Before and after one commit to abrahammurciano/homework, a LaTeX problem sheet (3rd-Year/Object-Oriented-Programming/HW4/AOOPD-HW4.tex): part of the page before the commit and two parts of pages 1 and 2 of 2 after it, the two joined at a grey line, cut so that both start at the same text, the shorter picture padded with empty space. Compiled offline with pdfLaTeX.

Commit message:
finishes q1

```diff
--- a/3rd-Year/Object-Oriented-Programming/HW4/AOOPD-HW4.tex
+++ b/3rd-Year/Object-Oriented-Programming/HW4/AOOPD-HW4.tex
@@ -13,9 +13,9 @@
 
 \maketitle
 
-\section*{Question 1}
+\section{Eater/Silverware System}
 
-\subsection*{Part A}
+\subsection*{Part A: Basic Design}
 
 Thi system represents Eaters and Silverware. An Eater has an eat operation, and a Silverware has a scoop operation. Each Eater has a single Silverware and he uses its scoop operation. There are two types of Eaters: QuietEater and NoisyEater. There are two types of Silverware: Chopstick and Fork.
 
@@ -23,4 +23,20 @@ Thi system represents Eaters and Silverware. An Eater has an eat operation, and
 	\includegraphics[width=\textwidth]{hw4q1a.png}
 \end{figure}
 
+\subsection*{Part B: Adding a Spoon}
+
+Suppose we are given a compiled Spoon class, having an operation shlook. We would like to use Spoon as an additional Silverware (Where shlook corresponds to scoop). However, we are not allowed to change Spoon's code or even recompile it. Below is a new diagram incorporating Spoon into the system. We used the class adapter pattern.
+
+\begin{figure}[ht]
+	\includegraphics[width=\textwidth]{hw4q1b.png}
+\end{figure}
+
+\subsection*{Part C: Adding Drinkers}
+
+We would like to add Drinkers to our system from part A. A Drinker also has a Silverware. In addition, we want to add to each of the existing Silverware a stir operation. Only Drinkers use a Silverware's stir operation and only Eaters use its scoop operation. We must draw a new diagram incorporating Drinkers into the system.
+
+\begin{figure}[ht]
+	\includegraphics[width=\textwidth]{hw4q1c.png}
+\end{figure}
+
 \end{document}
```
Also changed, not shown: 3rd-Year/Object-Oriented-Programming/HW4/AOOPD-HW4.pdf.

▬▬▬

_To do:_
All of the data needs to be repeated exactly.

_Final answer:_
Before and after one commit to abrahammurciano/homework, a LaTeX problem sheet (3rd-Year/Object-Oriented-Programming/HW4/AOOPD-HW4.tex): part of the page before the commit and two parts of pages 1 and 2 of 2 after it, the two joined at a grey line, cut so that both start at the same text, the shorter picture padded with empty space. Compiled offline with pdfLaTeX.

Commit message:
finishes q1

```diff
--- a/3rd-Year/Object-Oriented-Programming/HW4/AOOPD-HW4.tex
+++ b/3rd-Year/Object-Oriented-Programming/HW4/AOOPD-HW4.tex
@@ -13,9 +13,9 @@
 
 \maketitle
 
-\section*{Question 1}
+\section{Eater/Silverware System}
 
-\subsection*{Part A}
+\subsection*{Part A: Basic Design}
 
 Thi system represents Eaters and Silverware. An Eater has an eat operation, and a Silverware has a scoop operation. Each Eater has a single Silverware and he uses its scoop operation. There are two types of Eaters: QuietEater and NoisyEater. There are two types of Silverware: Chopstick and Fork.
 
@@ -23,4 +23,20 @@ Thi system represents Eaters and Silverware. An Eater has an eat operation, and
 	\includegraphics[width=\textwidth]{hw4q1a.png}
 \end{figure}
 
+\subsection*{Part B: Adding a Spoon}
+
+Suppose we are given a compiled Spoon class, having an operation shlook. We would like to use Spoon as an additional Silverware (Where shlook corresponds to scoop). However, we are not allowed to change Spoon's code or even recompile it. Below is a new diagram incorporating Spoon into the system. We used the class adapter pattern.
+
+\begin{figure}[ht]
+	\includegraphics[width=\textwidth]{hw4q1b.png}
+\end{figure}
+
+\subsection*{Part C: Adding Drinkers}
+
+We would like to add Drinkers to our system from part A. A Drinker also has a Silverware. In addition, we want to add to each of the existing Silverware a stir operation. Only Drinkers use a Silverware's stir operation and only Eaters use its scoop operation. We must draw a new diagram incorporating Drinkers into the system.
+
+\begin{figure}[ht]
+	\includegraphics[width=\textwidth]{hw4q1c.png}
+\end{figure}
+
 \end{document}
```
Also changed, not shown: 3rd-Year/Object-Oriented-Programming/HW4/AOOPD-HW4.pdf.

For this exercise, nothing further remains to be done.